When I’m reading a news story online I rarely look at the column of other stories that run down the right side of the screen.
But one headline caught my eye – it contained the words “surgery,” “life support,” and “Mexico.”
I knew this story was going to have a bad ending.
And it does.
A woman – and it seems these stories are always about women – goes under the knife for cosmetic plastic surgery.
I’ll never know this woman’s reasons. But I think women undergo cosmetic surgery because they believe they’re not “good enough.”
They want a “better” nose or breasts or thighs or butt or upper arms or chin or face or eyes or ears or lips…

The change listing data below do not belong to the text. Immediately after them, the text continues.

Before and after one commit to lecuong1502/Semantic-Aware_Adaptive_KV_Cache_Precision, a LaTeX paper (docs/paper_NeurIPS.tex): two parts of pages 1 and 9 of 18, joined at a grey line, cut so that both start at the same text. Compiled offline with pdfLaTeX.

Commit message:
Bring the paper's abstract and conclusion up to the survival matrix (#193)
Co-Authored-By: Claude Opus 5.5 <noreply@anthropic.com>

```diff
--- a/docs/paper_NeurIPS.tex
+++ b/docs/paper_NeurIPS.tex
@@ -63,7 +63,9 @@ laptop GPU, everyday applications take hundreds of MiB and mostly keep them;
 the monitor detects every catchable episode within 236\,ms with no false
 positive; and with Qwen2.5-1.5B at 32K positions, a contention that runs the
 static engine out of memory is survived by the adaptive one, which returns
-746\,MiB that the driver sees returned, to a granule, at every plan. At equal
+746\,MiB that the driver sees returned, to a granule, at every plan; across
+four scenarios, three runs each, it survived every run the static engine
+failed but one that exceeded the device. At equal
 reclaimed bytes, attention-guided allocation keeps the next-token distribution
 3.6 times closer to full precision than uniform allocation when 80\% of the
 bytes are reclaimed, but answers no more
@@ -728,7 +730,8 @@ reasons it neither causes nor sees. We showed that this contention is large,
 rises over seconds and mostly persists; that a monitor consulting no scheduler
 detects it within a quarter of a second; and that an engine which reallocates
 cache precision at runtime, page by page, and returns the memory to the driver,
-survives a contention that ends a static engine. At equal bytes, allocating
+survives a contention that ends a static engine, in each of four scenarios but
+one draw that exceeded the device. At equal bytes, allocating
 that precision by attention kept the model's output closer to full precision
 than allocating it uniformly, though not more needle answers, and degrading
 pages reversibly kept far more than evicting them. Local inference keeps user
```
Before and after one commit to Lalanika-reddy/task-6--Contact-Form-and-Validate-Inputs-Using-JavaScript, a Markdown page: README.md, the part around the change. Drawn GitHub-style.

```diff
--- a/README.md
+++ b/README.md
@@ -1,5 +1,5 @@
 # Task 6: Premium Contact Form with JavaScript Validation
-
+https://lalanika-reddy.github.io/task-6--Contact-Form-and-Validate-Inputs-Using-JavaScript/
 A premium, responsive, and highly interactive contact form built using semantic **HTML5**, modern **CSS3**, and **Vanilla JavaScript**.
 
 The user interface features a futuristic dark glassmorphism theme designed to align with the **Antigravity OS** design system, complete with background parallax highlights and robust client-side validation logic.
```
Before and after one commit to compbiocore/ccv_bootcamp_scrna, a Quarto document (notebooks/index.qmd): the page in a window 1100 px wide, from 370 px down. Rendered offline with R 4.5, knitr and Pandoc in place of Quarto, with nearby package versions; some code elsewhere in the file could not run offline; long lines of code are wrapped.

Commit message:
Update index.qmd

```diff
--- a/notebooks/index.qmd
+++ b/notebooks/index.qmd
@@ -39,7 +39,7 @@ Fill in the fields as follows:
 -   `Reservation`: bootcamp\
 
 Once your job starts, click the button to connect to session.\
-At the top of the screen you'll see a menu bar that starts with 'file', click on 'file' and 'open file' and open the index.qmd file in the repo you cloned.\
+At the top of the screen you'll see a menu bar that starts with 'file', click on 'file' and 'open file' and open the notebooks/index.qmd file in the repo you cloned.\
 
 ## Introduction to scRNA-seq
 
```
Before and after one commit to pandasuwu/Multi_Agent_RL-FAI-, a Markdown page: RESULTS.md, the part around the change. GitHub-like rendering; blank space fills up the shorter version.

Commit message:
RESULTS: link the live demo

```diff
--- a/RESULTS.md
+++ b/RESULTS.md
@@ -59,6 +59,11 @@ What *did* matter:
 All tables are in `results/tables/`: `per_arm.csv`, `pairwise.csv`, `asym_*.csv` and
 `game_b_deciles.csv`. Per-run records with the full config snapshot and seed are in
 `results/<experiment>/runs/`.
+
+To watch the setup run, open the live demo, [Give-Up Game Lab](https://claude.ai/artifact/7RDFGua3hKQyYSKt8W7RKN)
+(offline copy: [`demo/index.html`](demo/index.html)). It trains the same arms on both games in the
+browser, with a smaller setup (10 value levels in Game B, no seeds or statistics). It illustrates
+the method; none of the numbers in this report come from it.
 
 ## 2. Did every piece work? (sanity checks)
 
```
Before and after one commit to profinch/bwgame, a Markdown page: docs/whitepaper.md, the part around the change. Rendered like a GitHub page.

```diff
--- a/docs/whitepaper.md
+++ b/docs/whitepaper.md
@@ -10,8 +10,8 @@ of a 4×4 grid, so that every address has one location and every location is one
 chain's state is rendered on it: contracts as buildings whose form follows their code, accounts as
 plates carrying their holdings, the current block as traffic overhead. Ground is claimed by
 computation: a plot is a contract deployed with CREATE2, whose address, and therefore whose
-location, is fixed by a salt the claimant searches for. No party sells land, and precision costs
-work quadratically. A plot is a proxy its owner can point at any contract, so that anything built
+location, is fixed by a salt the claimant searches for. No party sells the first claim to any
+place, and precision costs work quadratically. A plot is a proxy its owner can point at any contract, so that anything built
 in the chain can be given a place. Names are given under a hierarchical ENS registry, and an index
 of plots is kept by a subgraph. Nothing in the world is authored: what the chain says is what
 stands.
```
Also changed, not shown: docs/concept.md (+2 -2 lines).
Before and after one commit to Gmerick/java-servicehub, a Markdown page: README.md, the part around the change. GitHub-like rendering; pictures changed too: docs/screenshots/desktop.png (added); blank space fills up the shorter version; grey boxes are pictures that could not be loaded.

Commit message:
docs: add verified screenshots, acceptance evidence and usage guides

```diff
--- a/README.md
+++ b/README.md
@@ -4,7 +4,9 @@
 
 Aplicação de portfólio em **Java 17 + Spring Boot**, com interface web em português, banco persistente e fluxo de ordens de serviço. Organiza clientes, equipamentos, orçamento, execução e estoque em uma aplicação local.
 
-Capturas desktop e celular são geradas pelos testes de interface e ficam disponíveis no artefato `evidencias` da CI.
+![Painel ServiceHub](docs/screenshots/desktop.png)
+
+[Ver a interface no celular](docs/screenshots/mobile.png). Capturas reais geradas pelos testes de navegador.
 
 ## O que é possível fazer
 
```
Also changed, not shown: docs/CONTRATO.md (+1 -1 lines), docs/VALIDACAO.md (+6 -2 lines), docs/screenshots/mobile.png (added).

And then – what?
She’ll be “good enough”?
She’ll be “happy”?
I have never met a woman who was happy with how she looked. When I compliment a woman, her response usually sounds like this:
My compliment: “What a great picture of you!”
Her response: “Are you kidding? Look at my thighs.”
I don’t know how Laura Avila, a 36-year-old realtor in Dallas, TX responded to compliments, but apparently she believed she wasn’t “good enough.”
So she decided to get some parts of herself “fixed.”
In my opinion, Laura was already a very attractive woman:
Laura, before surgery
Laura and fiancé Enrique Cruz
Laura scheduled “cosmetic surgeries” including “a nose job and breast implant replacement” at a RinoCenter in Ciudad Juarez, Mexico:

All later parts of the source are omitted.